◆ ACTIVITY
With the string "site" as the filter, copy each matching line from the records.

Change listing data
- Opening Delimiter -

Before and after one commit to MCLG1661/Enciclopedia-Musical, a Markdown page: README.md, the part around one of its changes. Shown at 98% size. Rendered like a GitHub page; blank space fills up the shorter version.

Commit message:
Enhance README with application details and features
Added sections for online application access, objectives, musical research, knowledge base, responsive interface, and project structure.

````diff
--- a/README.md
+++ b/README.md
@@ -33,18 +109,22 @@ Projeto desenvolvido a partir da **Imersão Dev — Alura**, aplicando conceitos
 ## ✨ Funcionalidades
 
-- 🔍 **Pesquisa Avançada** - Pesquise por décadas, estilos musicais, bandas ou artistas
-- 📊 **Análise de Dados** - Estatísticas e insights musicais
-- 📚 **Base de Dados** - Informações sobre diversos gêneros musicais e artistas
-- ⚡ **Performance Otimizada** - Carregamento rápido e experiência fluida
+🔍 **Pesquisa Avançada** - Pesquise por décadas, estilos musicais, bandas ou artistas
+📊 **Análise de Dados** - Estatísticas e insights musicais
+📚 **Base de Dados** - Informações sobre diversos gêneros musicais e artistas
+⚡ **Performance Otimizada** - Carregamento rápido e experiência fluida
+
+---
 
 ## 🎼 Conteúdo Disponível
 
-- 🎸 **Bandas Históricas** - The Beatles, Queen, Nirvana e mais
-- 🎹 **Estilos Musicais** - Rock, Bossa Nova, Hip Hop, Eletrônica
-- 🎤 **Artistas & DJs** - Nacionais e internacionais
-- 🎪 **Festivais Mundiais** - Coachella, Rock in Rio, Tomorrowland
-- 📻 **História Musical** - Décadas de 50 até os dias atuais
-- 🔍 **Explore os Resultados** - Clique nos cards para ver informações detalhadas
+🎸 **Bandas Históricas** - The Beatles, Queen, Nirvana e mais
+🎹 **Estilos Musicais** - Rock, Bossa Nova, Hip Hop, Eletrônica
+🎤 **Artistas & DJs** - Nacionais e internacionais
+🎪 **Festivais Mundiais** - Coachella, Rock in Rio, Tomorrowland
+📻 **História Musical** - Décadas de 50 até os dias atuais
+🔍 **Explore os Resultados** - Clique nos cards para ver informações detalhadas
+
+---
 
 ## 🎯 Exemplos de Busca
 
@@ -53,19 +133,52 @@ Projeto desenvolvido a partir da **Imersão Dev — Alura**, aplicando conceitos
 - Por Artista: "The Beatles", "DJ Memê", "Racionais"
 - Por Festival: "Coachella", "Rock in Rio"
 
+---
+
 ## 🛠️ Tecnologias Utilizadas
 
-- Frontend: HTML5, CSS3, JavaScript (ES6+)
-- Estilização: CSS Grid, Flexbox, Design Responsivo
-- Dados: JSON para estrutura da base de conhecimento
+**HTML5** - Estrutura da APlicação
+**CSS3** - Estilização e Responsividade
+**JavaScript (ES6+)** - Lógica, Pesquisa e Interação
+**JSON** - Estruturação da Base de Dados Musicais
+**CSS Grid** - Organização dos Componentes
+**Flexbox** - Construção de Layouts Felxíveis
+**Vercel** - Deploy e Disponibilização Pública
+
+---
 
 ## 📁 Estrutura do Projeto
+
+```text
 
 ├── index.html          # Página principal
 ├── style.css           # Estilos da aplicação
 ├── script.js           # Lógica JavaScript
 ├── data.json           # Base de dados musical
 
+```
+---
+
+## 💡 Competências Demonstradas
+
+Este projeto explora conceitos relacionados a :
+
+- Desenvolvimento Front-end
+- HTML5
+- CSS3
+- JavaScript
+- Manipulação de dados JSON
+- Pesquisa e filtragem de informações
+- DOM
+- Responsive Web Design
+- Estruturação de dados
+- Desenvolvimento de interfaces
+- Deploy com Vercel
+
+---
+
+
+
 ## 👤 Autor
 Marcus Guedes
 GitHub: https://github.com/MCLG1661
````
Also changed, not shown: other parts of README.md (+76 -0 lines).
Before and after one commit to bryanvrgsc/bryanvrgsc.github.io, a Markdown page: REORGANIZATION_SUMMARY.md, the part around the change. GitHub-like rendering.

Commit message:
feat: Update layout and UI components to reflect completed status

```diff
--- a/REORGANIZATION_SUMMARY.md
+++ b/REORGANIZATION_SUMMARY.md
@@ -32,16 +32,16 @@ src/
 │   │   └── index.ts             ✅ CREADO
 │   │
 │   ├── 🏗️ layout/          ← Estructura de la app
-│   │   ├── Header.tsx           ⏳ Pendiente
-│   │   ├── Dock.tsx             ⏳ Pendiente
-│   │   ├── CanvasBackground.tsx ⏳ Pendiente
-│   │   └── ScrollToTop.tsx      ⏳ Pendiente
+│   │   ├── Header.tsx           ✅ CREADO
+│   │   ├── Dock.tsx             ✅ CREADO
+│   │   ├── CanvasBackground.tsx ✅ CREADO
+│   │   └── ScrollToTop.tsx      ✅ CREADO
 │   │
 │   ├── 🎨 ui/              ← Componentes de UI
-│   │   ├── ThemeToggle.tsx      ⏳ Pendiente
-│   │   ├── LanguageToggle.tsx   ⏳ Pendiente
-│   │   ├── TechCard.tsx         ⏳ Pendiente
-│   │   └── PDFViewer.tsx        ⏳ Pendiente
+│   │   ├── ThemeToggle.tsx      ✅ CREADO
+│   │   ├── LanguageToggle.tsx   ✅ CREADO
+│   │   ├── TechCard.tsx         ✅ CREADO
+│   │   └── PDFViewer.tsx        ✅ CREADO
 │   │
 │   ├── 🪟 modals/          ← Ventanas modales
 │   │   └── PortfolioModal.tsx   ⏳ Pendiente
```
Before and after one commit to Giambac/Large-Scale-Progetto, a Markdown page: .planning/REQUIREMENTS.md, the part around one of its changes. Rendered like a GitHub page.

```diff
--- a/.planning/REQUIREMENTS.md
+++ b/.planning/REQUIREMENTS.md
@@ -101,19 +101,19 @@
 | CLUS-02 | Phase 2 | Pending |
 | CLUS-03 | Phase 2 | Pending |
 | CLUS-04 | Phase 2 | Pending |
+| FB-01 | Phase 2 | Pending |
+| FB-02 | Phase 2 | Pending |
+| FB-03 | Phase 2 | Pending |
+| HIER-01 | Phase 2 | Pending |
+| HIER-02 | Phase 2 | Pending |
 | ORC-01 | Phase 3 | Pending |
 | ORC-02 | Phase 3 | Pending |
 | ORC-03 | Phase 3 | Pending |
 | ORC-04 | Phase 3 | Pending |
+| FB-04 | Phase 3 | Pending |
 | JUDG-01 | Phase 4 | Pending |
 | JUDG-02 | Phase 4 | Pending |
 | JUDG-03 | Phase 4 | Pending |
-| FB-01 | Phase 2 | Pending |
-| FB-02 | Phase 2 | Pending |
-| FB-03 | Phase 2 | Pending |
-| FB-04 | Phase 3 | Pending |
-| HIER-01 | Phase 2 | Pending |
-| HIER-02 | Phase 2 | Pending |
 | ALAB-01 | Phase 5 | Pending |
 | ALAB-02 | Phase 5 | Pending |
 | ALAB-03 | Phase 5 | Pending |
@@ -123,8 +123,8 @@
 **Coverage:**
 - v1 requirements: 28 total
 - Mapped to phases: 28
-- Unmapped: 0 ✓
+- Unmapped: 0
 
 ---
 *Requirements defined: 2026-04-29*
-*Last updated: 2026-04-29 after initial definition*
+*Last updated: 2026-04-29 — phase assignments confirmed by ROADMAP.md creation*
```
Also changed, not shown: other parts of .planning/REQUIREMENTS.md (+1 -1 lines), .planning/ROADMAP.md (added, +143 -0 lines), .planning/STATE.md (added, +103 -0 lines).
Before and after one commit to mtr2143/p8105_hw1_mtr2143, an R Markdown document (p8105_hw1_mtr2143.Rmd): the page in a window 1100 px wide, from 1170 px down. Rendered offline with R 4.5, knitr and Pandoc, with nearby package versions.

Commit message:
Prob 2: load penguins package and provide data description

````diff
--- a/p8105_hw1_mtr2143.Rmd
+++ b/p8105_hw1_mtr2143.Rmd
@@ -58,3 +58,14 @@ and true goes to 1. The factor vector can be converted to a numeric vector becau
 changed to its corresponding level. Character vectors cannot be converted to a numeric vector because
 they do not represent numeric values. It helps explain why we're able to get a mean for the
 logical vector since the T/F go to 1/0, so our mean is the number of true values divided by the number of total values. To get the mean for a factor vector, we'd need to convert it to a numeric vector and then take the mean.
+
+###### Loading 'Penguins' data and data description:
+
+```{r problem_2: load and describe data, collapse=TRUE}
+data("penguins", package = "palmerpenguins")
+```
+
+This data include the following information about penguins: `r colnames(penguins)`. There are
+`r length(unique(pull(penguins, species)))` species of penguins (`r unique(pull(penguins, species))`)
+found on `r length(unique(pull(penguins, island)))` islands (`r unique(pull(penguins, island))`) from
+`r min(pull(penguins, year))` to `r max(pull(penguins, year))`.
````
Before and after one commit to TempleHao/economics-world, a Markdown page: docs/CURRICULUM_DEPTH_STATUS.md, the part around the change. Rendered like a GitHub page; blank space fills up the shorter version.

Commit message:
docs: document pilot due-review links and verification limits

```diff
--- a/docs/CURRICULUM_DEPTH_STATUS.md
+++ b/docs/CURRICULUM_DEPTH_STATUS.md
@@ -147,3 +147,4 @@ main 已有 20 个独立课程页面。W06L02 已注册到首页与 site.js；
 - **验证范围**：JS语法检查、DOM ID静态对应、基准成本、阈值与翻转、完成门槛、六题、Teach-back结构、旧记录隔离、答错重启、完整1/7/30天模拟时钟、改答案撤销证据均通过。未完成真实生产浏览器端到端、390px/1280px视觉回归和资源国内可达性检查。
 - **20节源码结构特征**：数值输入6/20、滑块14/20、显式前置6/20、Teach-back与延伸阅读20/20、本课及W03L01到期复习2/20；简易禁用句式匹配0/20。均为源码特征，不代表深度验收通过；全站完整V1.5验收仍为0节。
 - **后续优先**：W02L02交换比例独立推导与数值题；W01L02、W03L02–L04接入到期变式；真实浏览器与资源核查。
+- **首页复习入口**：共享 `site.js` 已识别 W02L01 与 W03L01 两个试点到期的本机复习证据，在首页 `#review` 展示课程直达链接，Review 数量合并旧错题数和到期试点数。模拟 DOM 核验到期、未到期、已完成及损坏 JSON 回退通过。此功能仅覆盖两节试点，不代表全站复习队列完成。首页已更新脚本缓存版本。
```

- Closing Delimiter -

◆ SOLUTION BELOW
@@ -147,3 +147,4 @@ main 已有 20 个独立课程页面。W06L02 已注册到首页与 site.js；
+- **首页复习入口**：共享 `site.js` 已识别 W02L01 与 W03L01 两个试点到期的本机复习证据，在首页 `#review` 展示课程直达链接，Review 数量合并旧错题数和到期试点数。模拟 DOM 核验到期、未到期、已完成及损坏 JSON 回退通过。此功能仅覆盖两节试点，不代表全站复习队列完成。首页已更新脚本缓存版本。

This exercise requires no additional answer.